[Detected change data]
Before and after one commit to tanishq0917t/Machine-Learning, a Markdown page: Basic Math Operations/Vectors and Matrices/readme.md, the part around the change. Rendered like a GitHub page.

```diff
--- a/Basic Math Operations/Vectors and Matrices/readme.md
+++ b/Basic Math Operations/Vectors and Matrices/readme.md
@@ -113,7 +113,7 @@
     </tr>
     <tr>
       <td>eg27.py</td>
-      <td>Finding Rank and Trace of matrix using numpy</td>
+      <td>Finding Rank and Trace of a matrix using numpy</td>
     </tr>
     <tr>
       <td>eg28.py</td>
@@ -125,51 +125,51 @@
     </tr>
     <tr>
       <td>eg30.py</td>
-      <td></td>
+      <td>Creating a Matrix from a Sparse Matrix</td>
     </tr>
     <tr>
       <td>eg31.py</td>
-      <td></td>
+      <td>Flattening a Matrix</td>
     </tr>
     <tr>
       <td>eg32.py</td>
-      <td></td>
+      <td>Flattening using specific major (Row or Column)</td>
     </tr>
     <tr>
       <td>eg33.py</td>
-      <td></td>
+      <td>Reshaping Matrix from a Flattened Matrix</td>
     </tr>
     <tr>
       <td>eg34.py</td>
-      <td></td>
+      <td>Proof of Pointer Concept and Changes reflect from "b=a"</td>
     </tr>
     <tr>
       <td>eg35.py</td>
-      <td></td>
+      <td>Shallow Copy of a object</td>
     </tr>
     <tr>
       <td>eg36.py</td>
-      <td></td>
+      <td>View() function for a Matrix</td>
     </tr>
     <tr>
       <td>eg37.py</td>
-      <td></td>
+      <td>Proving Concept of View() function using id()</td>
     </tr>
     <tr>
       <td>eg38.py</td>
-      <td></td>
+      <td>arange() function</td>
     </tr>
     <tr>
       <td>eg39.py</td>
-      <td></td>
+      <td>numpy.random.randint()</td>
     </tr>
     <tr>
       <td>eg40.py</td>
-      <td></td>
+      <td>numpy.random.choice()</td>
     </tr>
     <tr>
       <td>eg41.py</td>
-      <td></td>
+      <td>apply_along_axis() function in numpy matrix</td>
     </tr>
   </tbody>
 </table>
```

● WHAT TO PRODUCE: Write out the data a second time, exactly the same.

● WRITTEN REPLY:
Before and after one commit to tanishq0917t/Machine-Learning, a Markdown page: Basic Math Operations/Vectors and Matrices/readme.md, the part around the change. Rendered like a GitHub page.

```diff
--- a/Basic Math Operations/Vectors and Matrices/readme.md
+++ b/Basic Math Operations/Vectors and Matrices/readme.md
@@ -113,7 +113,7 @@
     </tr>
     <tr>
       <td>eg27.py</td>
-      <td>Finding Rank and Trace of matrix using numpy</td>
+      <td>Finding Rank and Trace of a matrix using numpy</td>
     </tr>
     <tr>
       <td>eg28.py</td>
@@ -125,51 +125,51 @@
     </tr>
     <tr>
       <td>eg30.py</td>
-      <td></td>
+      <td>Creating a Matrix from a Sparse Matrix</td>
     </tr>
     <tr>
       <td>eg31.py</td>
-      <td></td>
+      <td>Flattening a Matrix</td>
     </tr>
     <tr>
       <td>eg32.py</td>
-      <td></td>
+      <td>Flattening using specific major (Row or Column)</td>
     </tr>
     <tr>
       <td>eg33.py</td>
-      <td></td>
+      <td>Reshaping Matrix from a Flattened Matrix</td>
     </tr>
     <tr>
       <td>eg34.py</td>
-      <td></td>
+      <td>Proof of Pointer Concept and Changes reflect from "b=a"</td>
     </tr>
     <tr>
       <td>eg35.py</td>
-      <td></td>
+      <td>Shallow Copy of a object</td>
     </tr>
     <tr>
       <td>eg36.py</td>
-      <td></td>
+      <td>View() function for a Matrix</td>
     </tr>
     <tr>
       <td>eg37.py</td>
-      <td></td>
+      <td>Proving Concept of View() function using id()</td>
     </tr>
     <tr>
       <td>eg38.py</td>
-      <td></td>
+      <td>arange() function</td>
     </tr>
     <tr>
       <td>eg39.py</td>
-      <td></td>
+      <td>numpy.random.randint()</td>
     </tr>
     <tr>
       <td>eg40.py</td>
-      <td></td>
+      <td>numpy.random.choice()</td>
     </tr>
     <tr>
       <td>eg41.py</td>
-      <td></td>
+      <td>apply_along_axis() function in numpy matrix</td>
     </tr>
   </tbody>
 </table>
```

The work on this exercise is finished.